“I thought soil could be used to generate electricity,” he said.
As he did experiments, he learned that indeed it could. All six types of soil he tested provided some electricity. Dry sand provided the least amount. Acidic soil provided the most.
So, for his science fair project at Jefferson Elementary, he created a prototype for a battery that used acidic soil.
As he was setting up, Ratchit said he would like to win but. If he didn’t, though, that would be fine. What matters, he said, is doing your best, and he knew that he had done his best.
As it happened, doing his best meant that his parents Gauri Kulkarni and Prafulla Chandra had the joy of seeing his project – “Soil Electricity: Giving Power to the Powerless” – win first place in the category for grades three through five.
Second place in that category went to Veda Sanka, who is in the fifth grade at Brunson Elementary.
Her project was called “After I Wake Up…Can I Recall my Dreams?”
In taking it on, the question she wanted to answer was whether you are more likely to remember your dreams if you sleep less than seven hours a night or more than seven hours a night.
She put an incredible amount of work into finding the answer. She enlisted 30 people – friends, neighbors, people who work with her mother – and had them keep track of how much they slept each night and whether they remembered any dreams.

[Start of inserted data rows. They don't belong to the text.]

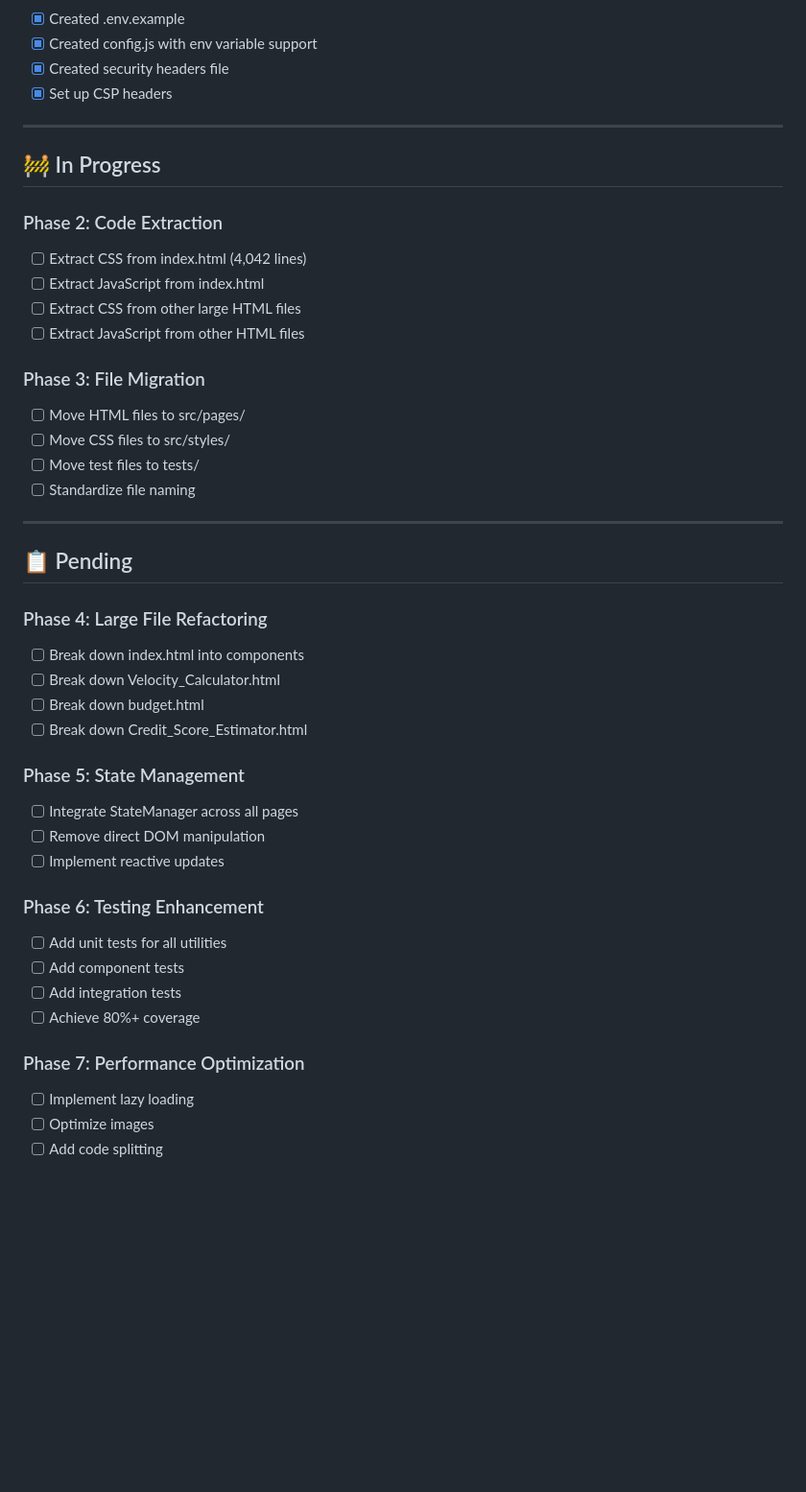
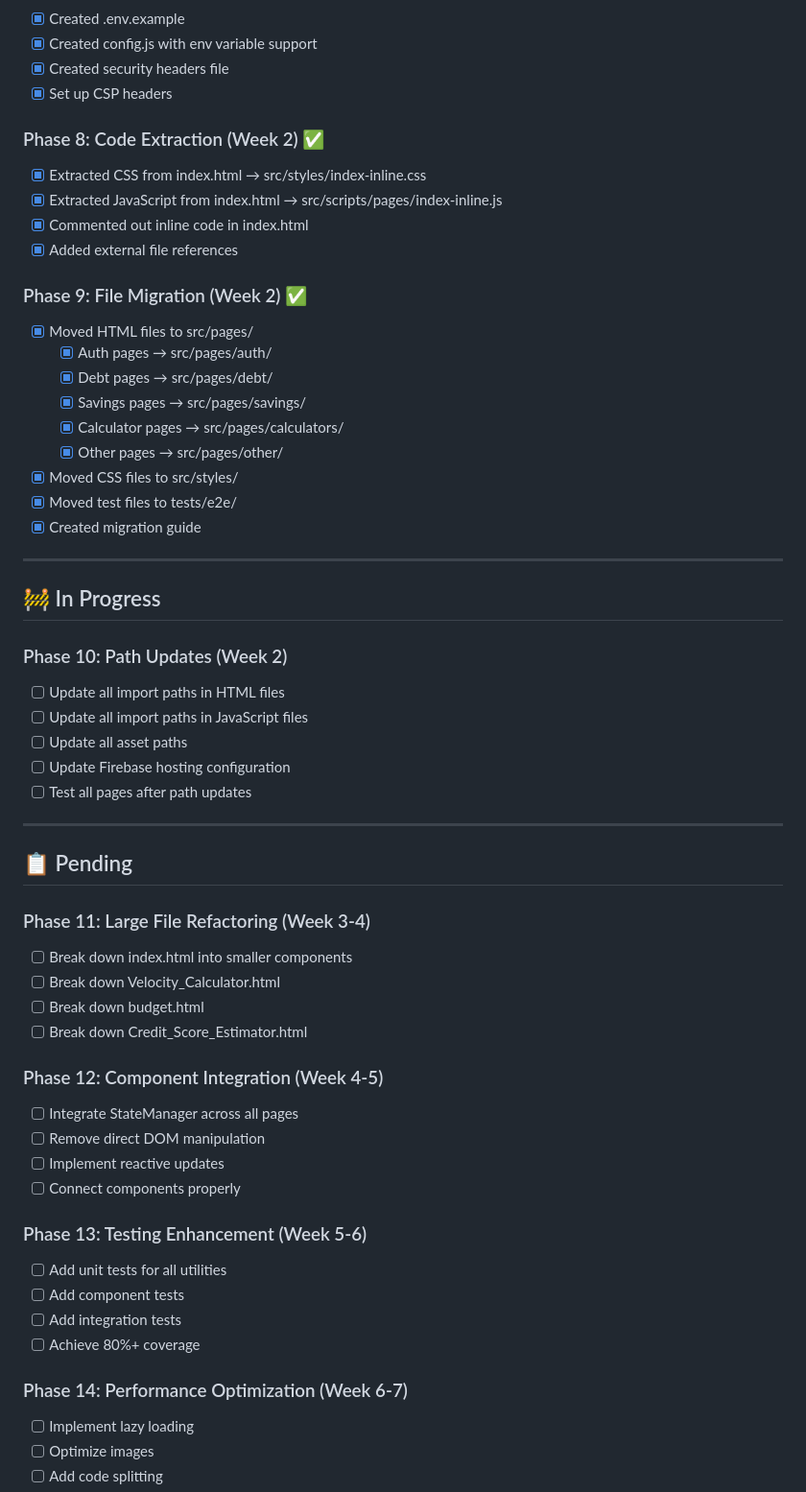
Before and after one commit to ronb12/Velocity-Banking-Tool, a Markdown page: IMPLEMENTATION_STATUS.md, the part around one of its changes. Shown at 96% size. GitHub-like rendering; blank space fills up the shorter version.

```diff
--- a/IMPLEMENTATION_STATUS.md
+++ b/IMPLEMENTATION_STATUS.md
@@ -58,44 +58,57 @@ This document tracks the progress of transforming Bradley's Finance Hub to achie
 - [x] Created security headers file
 - [x] Set up CSP headers
 
+### Phase 8: Code Extraction (Week 2) ✅
+- [x] Extracted CSS from index.html → src/styles/index-inline.css
+- [x] Extracted JavaScript from index.html → src/scripts/pages/index-inline.js
+- [x] Commented out inline code in index.html
+- [x] Added external file references
+
+### Phase 9: File Migration (Week 2) ✅
+- [x] Moved HTML files to src/pages/
+  - [x] Auth pages → src/pages/auth/
+  - [x] Debt pages → src/pages/debt/
+  - [x] Savings pages → src/pages/savings/
+  - [x] Calculator pages → src/pages/calculators/
+  - [x] Other pages → src/pages/other/
+- [x] Moved CSS files to src/styles/
+- [x] Moved test files to tests/e2e/
+- [x] Created migration guide
+
 ---
 
 ## 🚧 In Progress
 
-### Phase 2: Code Extraction
-- [ ] Extract CSS from index.html (4,042 lines)
-- [ ] Extract JavaScript from index.html
-- [ ] Extract CSS from other large HTML files
-- [ ] Extract JavaScript from other HTML files
-
-### Phase 3: File Migration
-- [ ] Move HTML files to src/pages/
-- [ ] Move CSS files to src/styles/
-- [ ] Move test files to tests/
-- [ ] Standardize file naming
+### Phase 10: Path Updates (Week 2)
+- [ ] Update all import paths in HTML files
+- [ ] Update all import paths in JavaScript files
+- [ ] Update all asset paths
+- [ ] Update Firebase hosting configuration
+- [ ] Test all pages after path updates
 
 ---
 
 ## 📋 Pending
 
-### Phase 4: Large File Refactoring
-- [ ] Break down index.html into components
+### Phase 11: Large File Refactoring (Week 3-4)
+- [ ] Break down index.html into smaller components
 - [ ] Break down Velocity_Calculator.html
 - [ ] Break down budget.html
 - [ ] Break down Credit_Score_Estimator.html
 
-### Phase 5: State Management
+### Phase 12: Component Integration (Week 4-5)
 - [ ] Integrate StateManager across all pages
 - [ ] Remove direct DOM manipulation
 - [ ] Implement reactive updates
+- [ ] Connect components properly
 
-### Phase 6: Testing Enhancement
+### Phase 13: Testing Enhancement (Week 5-6)
 - [ ] Add unit tests for all utilities
 - [ ] Add component tests
 - [ ] Add integration tests
 - [ ] Achieve 80%+ coverage
 
-### Phase 7: Performance Optimization
+### Phase 14: Performance Optimization (Week 6-7)
 - [ ] Implement lazy loading
 - [ ] Optimize images
 - [ ] Add code splitting
```
Also changed, not shown: other parts of IMPLEMENTATION_STATUS.md (+67 -36 lines).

When she started out, she thought that people who sleep more would be less likely to remember their dreams.
“I was proven wrong,” Veda said.
It turned out that people who slept more hours were more likely to remember their dreams. She discovered that people who sleep more, go through more REM (rapid eye movement) sleep, which is associated with dreaming.
Asked whether she had ever had a dream that seemed real, Veda said she had. She had a dream in which she won the science fair at Brunson Elementary that seemed really real.
And soon after that her dream came true.
Although she hadn’t had a dream about winning at the District Elementary Science Fair, her mother Shilpa Botu had the sort of dreams that parents have for their children.
After Veda won, her mother said, “It’s like a dream come true again.”
The winners in third grade through fifth grade category were:
First place – Rachit Chandrakul, fifth grade, Jefferson Elementary, “Soil Electricity: Giving Power to the Powerless.”
Second place – Veda Sanka, fifth grade, Brunson Elementary, “After I Wake Up…Can I Recall My Dreams?”
Third place – Gwen Vogler – fifth grade, Old Richmond, “Does the Nose Know?”
Fourth place – Logan Truskowski, fifth grade, Meadowlark Elementary, “Egg Allergies: No Yolk About It”
Honorable mention – Parker Gaillard, fifth grade, Vienna Elementary, “Tip of the Iceberg”
The winners in the kindergarten through second grade category were:
First place – Blair Wallace, second grade, Vienna Elementary, “Save the Strawberry”
Second place – Larkin Mack, second grade, Piney Grove Elementary, “Step Right Up”
Third place – Aubrie McCarter, second grade, Rural Hall Elementary, “How Do They Stay Warm?”
Each year, the members of the Alpha Pi Lambda Chapter of the Alpha Phi Alpha Fraternity Inc. – who support the school system’s district science fairs by serving as judges and providing meals for students and others – choose a student in each category to recognize with a special award.
This year, those awards went to Blair Wallace and Veda Sanka.
The winners in the third grade through fifth grade category will go on to participate in the Region 5 Elementary Science Fair, which will be held Feb. 1 at the University of North Carolina at Greensboro.